A bit of background to my new story, Grimoire.

It was born out of an idea I had a couple of summers ago, the notion of going against the flow, wandering into the heart of a city whilst others withdrew from it, and stumbling across a marvellous treasure. I knew immediately that the story would be written in the 1st person, with the narrator looking back, and that the treasure would obsess them to the point they would be compelled to steal it.

And then, I went on holiday, and all my wonderful ideas evaporated from my mind as it basked in the sultry summer sun.

But before that, I wrote them down.

Because, like the Chinese proverb says, the palest ink always outlives the best memory. Such is the power of the written word.
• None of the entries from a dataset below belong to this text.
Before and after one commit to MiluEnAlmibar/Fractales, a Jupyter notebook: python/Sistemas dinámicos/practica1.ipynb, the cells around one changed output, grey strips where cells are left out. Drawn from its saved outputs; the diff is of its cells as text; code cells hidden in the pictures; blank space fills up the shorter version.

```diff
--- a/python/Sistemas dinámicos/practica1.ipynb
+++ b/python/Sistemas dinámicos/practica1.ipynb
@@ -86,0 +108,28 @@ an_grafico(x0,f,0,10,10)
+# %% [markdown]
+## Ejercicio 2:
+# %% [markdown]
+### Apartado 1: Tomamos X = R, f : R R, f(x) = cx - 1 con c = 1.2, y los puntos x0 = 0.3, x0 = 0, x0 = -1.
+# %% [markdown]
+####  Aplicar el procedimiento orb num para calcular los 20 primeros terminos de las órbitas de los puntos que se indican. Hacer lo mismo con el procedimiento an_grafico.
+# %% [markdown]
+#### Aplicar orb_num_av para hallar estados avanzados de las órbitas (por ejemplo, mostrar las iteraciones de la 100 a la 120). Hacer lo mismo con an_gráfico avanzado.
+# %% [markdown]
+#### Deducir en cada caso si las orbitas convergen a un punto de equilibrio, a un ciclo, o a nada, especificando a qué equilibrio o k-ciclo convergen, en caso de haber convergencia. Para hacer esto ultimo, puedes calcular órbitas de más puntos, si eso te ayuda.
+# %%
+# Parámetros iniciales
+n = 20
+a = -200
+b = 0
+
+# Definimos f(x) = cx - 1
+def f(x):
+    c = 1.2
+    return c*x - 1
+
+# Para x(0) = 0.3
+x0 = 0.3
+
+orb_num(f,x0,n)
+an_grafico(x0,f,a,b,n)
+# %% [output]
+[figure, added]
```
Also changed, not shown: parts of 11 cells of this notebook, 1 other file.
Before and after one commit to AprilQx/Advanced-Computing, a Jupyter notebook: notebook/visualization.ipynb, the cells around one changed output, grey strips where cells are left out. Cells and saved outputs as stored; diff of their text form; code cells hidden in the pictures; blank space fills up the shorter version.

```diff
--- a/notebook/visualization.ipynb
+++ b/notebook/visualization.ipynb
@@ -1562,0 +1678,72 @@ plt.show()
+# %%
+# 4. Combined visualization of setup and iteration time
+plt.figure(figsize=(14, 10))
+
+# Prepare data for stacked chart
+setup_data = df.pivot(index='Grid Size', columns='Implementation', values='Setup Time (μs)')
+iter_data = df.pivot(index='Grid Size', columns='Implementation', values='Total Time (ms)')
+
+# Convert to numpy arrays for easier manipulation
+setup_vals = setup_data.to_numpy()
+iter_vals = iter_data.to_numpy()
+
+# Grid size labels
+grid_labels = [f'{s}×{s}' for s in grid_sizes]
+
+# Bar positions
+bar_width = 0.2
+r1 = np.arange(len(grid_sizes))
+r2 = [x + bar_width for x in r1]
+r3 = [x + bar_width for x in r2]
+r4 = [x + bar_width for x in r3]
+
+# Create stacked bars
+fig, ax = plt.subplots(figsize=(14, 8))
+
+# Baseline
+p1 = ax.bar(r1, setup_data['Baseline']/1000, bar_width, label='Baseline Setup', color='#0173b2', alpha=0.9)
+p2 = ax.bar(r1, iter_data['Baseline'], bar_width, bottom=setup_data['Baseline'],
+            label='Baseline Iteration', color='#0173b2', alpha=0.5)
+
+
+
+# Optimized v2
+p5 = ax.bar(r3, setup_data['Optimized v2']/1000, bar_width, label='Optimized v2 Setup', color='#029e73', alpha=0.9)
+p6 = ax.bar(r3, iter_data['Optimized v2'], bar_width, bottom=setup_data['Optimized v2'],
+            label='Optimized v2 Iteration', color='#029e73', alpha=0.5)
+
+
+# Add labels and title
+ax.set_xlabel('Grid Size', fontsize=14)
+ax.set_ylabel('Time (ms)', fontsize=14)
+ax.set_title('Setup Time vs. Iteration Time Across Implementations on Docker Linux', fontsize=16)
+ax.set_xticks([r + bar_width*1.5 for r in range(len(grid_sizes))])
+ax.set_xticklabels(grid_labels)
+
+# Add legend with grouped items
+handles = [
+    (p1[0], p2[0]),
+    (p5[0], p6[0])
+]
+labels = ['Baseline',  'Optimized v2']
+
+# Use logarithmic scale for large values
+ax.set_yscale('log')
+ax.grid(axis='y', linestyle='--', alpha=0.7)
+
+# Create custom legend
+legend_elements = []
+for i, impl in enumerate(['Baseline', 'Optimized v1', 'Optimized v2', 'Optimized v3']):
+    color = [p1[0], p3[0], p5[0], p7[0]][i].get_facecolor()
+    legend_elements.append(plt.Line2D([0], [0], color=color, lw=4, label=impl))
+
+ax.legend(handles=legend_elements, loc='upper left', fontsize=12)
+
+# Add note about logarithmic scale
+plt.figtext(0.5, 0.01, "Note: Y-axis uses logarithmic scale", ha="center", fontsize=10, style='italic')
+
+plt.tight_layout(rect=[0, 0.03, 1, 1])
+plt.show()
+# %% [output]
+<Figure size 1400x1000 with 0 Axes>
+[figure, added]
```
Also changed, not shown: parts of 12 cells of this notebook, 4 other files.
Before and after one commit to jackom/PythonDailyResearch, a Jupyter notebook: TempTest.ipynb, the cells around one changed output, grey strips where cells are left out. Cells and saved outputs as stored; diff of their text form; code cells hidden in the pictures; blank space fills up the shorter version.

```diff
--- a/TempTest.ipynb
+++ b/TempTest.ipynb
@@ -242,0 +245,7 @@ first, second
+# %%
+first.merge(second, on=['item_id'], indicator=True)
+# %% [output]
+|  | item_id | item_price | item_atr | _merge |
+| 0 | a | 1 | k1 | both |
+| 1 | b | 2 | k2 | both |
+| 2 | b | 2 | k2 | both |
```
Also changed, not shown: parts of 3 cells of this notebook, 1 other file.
You do have a notebook don’t you? A repository for all those thoughts and fragments that burst spontaneously into your mind, unbidden, often when your mind is idling. Because the best ideas never come from staring at a page, or a screen, but by staring at the sky. Ideas are too precious to throw away, just because you’re busy…

And so my sketch for what would become Grimoire lay hibernating in my notebook for the next 18 months. During that time I dipped into my treasure trove several times, picking out nascent stories whose time I felt had come. Meanwhile essence of Grimoire lurked. Unrealised. Waiting for that vital spark of sorcery to give it life.

Then, about 2 months ago, I saw a challenge on the Library of Spanking Fiction inviting stories on the subject of theft. I dimly remembered that I’d once thought of a story with that very theme, but after scrabbling through the dusty back room that is my memory I failed to recall the details. And there the tale would have ended, had it not been for my notebook.

I’m not even sure where my notebook actually is. It’s about 50 pages long now, tiny really, one small virtual document, just one of billions held in a data centre somewhere. Perhaps it resides in an American desert, or a clearing in a frozen forest. Accessible through a very modern form of magic.

I searched the document for the word ‘theft’, but did not find what I was looking for. Then I tried ‘steal’. And there it was, the idea for Grimoire, as fresh as when I’d first imagined it. When I re-read my staccato list of sentence-length scenes the words buzzed with a seductive vibrancy. I knew then I had to breathe life into it.

It took me a further two weeks to write, edit and polish. The story grew in the telling. It evolved from the story of a crime to something more metaphysical, almost dream-like, a modern-day fairytale. Fellow fans of Borges may see echoes of his classic story The Zahir, though my story describes a subtly different obsession.

Days before the deadline I entered the story into the competition. A few weeks later I discovered it had won it. Which was very pleasing, because I think it’s one of the best stories I’ve ever written.

Incidentally, if you’re a member of the Library of Spanking Fiction, you should leave a comment, it’s always intriguing to hear readers’ thoughts.

And that is the story of how Grimoire came to be.

It’s a story of about the joy of reading, obsession and the power of words. I’m delighted so many have enjoyed it.

And when you read it too, I hope it provokes many vivid and arousing dreams…